** EXERCISE INPUT follows **

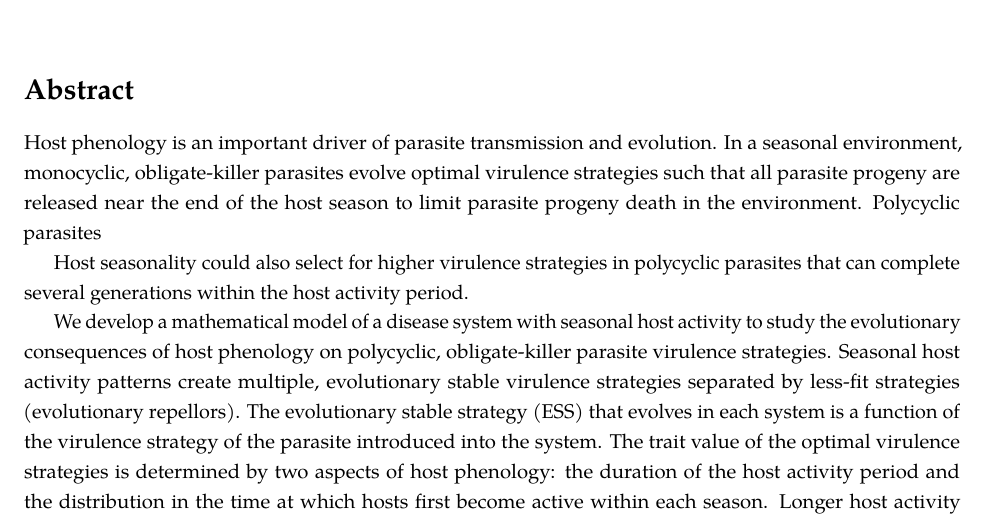
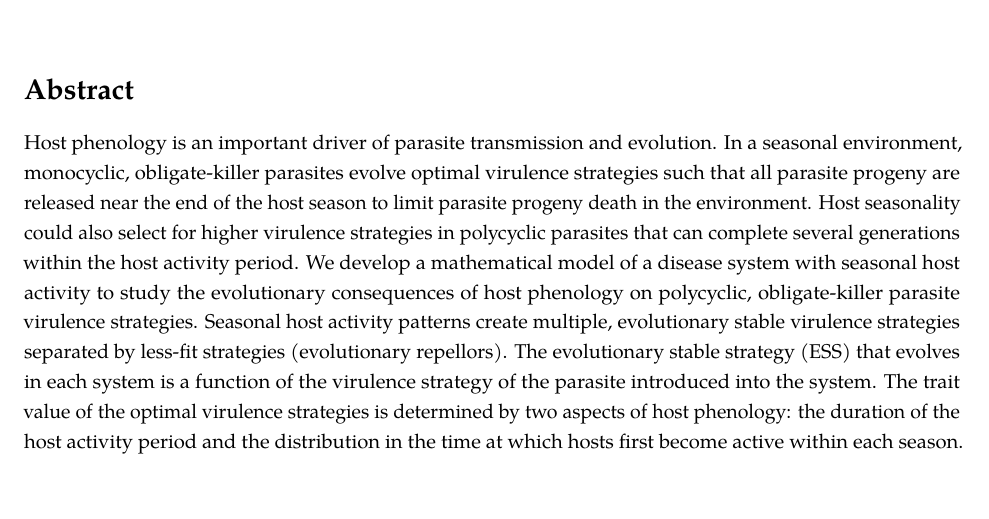
Before and after one commit to hanneloremac/phenology-drives-virulence-bistability, a LaTeX document (main.tex): part of page 1 of 12, cut so that both start at the same text, the shorter picture padded with empty space. Compiled offline with pdfLaTeX.

Commit message:
Updates from Overleaf

```diff
--- a/main.tex
+++ b/main.tex
@@ -35,11 +35,7 @@
 \maketitle
 
 \section*{Abstract}
-Host phenology is an important driver of parasite transmission and evolution. In a seasonal environment, monocyclic, obligate-killer parasites evolve optimal virulence strategies such that all parasite progeny are released near the end of the host season to limit parasite progeny death in the environment. Polycyclic parasites
-
-Host seasonality could also select for higher virulence strategies in polycyclic parasites that can complete several generations within the host activity period.
-
-We develop a mathematical model of a disease system with seasonal host activity to study the evolutionary consequences of host phenology on polycyclic, obligate-killer parasite virulence strategies. Seasonal host activity patterns create multiple, evolutionary stable virulence strategies separated by less-fit strategies (evolutionary repellors). The evolutionary stable strategy (ESS) that evolves in each system is a function of the virulence strategy of the parasite introduced into the system. The trait value of the optimal virulence strategies is determined by two aspects of host phenology: the duration of the host activity period and the distribution in the time at which hosts first become active within each season. Longer host activity periods and more synchronous host emergence drive both evolutionary stable virulence strategies towards lower virulence. The results demonstrate that host phenology can, in theory, maintain diversity in virulence strategies among isolated geographic locations.
+Host phenology is an important driver of parasite transmission and evolution. In a seasonal environment, monocyclic, obligate-killer parasites evolve optimal virulence strategies such that all parasite progeny are released near the end of the host season to limit parasite progeny death in the environment. Host seasonality could also select for higher virulence strategies in polycyclic parasites that can complete several generations within the host activity period. We develop a mathematical model of a disease system with seasonal host activity to study the evolutionary consequences of host phenology on polycyclic, obligate-killer parasite virulence strategies. Seasonal host activity patterns create multiple, evolutionary stable virulence strategies separated by less-fit strategies (evolutionary repellors). The evolutionary stable strategy (ESS) that evolves in each system is a function of the virulence strategy of the parasite introduced into the system. The trait value of the optimal virulence strategies is determined by two aspects of host phenology: the duration of the host activity period and the distribution in the time at which hosts first become active within each season. Longer host activity periods and more synchronous host emergence drive both evolutionary stable virulence strategies towards lower virulence. The results demonstrate that host phenology can, in theory, maintain diversity in virulence strategies among isolated geographic locations.
 
 
 
```
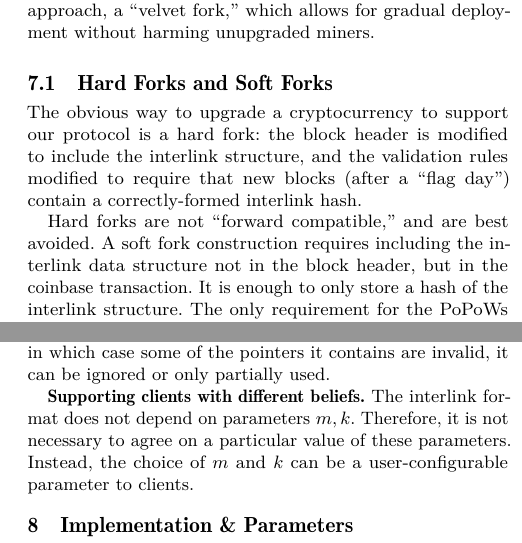
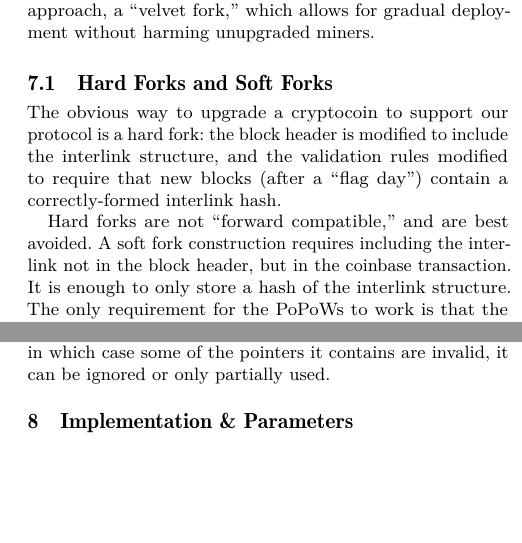
Before and after one commit to dionyziz/popow, a LaTeX paper (whitepaper/nipopows.tex, which reads whitepaper/upgrade.tex): two parts of the columns of pages 9 and 10 of 19, joined at a grey line, cut so that both start at the same text, the shorter picture padded with empty space. Compiled offline with pdfLaTeX.

Commit message:
Shorten upgrade

```diff
--- a/whitepaper/upgrade.tex
+++ b/whitepaper/upgrade.tex
@@ -10,13 +10,13 @@ which allows for gradual deployment without harming unupgraded miners.
 
 \subsection{Hard Forks and Soft Forks}
 
-The obvious way to upgrade a cryptocurrency to support our protocol is a hard
-fork: the block header is modified to include the interlink structure, and the
+The obvious way to upgrade a cryptocoin to support our protocol is a hard fork:
+the block header is modified to include the interlink structure, and the
 validation rules modified to require that new blocks (after a ``flag day'')
 contain a correctly-formed interlink hash.
 
 Hard forks are not ``forward compatible,'' and are best avoided. A soft fork
-construction requires including the interlink data structure not in the block
+construction requires including the interlink not in the block
 header, but in the coinbase transaction. It is enough to only store a hash of
 the interlink structure. The only requirement for the PoPoWs to work is that the
 PoW commits to all the pointers within interlink so that the adversary cannot
@@ -125,8 +125,8 @@ can be used by the prover who keeps track of these. Otherwise, if it becomes
 part of a subsequent block, in which case some of the pointers it contains are
 invalid, it can be ignored or only partially used.
 
-\textbf{Supporting clients with different beliefs.}
-The interlink format does not depend on parameters $m, k$. Therefore, it is not
-necessary to agree on a particular value of these parameters. Instead, the
-choice of $m$ and $k$ can be a user-configurable parameter to clients.
+% \textbf{Supporting clients with different beliefs.}
+% The interlink format does not depend on parameters $m, k$. Therefore, it is not
+% necessary to agree on a particular value of these parameters. Instead, the
+% choice of $m$ and $k$ can be a user-configurable parameter to clients.
 % Clients would send a particular $m$ and $k$ as a .
```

** End of EXERCISE INPUT **

* **INSTRUCTIONS FOR THE TASK**: Find every line in the records that uses the string "user", then copy it.

* **SOLVED EXERCISE**:
-choice of $m$ and $k$ can be a user-configurable parameter to clients.
+% choice of $m$ and $k$ can be a user-configurable parameter to clients.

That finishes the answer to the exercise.